Many hazards are associated with volcanic eruptions.
This lab focuses on four hazards: lava, gases, ash flows, and
When lava (melted rock) erupts, this thick liquid flows downhill. It is very
hot, so it burns or melts almost everything in its path.
Gases such as CO2
(carbon dioxide), CO (carbon monoxide) and SO2 (sulfur dioxide)
are also emitted by volcanoes. These gases can kill most animals. Gases may
be discharged at the summit area during eruptions or along vents on the
sides of the volcano. Heavier gases than air, particularly CO2,
can also flow down the sides of the volcano. They may fill valleys with a
thick blanket of toxic gas, which may kill much of the life in the area.
Large amount of ash frequently shoot high into atmosphere.

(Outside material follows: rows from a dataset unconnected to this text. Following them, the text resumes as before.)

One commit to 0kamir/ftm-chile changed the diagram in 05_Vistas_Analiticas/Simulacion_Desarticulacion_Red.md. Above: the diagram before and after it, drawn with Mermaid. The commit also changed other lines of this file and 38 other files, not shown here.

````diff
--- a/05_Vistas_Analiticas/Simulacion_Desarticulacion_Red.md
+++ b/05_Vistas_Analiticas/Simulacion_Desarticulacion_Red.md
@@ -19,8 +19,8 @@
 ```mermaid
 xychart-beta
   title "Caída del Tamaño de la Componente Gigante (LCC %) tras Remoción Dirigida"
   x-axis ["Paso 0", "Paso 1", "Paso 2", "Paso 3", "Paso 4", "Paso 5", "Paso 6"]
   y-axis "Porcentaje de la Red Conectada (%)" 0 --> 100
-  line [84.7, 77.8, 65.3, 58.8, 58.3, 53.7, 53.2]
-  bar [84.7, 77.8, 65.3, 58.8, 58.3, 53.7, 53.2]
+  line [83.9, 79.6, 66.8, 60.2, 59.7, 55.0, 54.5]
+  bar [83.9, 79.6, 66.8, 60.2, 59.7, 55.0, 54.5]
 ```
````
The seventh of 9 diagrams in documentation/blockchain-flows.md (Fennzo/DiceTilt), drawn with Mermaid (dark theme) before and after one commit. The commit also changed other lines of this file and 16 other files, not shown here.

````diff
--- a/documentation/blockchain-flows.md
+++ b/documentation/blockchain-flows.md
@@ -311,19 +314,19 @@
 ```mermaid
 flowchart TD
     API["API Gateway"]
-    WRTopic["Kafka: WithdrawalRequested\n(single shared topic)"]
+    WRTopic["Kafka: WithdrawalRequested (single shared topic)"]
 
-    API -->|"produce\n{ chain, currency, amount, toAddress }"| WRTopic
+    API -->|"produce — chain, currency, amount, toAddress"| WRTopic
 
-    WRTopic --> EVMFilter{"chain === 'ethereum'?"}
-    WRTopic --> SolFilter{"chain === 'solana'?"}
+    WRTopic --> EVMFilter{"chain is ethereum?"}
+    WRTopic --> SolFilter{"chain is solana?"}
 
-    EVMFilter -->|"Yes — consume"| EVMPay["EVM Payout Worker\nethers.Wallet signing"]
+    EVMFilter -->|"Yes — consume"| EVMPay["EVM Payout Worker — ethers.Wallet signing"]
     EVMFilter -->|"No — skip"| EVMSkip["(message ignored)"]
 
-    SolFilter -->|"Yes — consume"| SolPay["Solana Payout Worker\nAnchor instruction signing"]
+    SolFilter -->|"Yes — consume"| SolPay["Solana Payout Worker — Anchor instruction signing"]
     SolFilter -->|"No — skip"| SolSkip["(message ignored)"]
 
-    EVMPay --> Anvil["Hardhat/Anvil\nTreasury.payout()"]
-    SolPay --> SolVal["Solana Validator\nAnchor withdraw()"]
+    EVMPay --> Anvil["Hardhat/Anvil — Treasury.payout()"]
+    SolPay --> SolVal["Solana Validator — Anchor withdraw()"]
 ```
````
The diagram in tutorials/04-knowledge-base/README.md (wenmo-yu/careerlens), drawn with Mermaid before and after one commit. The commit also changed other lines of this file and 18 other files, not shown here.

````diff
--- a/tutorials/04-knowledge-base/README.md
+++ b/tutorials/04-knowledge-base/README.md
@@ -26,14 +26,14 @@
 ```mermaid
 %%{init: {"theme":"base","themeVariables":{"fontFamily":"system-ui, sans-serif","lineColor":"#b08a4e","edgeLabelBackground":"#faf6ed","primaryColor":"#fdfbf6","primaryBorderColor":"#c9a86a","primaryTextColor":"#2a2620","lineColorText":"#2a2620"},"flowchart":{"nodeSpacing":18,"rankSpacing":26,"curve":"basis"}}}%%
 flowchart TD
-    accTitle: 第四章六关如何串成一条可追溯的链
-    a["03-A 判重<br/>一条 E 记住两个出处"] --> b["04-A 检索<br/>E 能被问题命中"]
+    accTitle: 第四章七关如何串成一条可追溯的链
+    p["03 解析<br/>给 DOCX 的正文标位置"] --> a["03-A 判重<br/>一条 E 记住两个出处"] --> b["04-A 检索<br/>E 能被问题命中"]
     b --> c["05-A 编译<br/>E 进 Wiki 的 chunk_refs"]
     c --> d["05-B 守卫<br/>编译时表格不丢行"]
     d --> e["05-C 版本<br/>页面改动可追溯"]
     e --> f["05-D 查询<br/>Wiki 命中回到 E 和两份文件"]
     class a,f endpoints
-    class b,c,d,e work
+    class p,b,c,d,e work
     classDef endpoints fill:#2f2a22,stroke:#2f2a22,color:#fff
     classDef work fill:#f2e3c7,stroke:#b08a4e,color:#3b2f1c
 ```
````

The heavier
particles settle back to the Earth’s surface, forming a layers of ash.
Depending on the size of the eruption, this layer can be a few inches to
several feet in thickness. The smaller particles are carried away by the
wind. The particles of ash, along they are very small, can cause breathing
problems in animals. The particles can get into their lungs and suffocate
the animal. They may settle further away, or may interfere with flying
Landslides are a downhill movement of loose material on the side
of a volcano. Landslides on volcanoes result when unstable rocks are shaken
loose during eruptions, or when ash mixes with water and snow, making a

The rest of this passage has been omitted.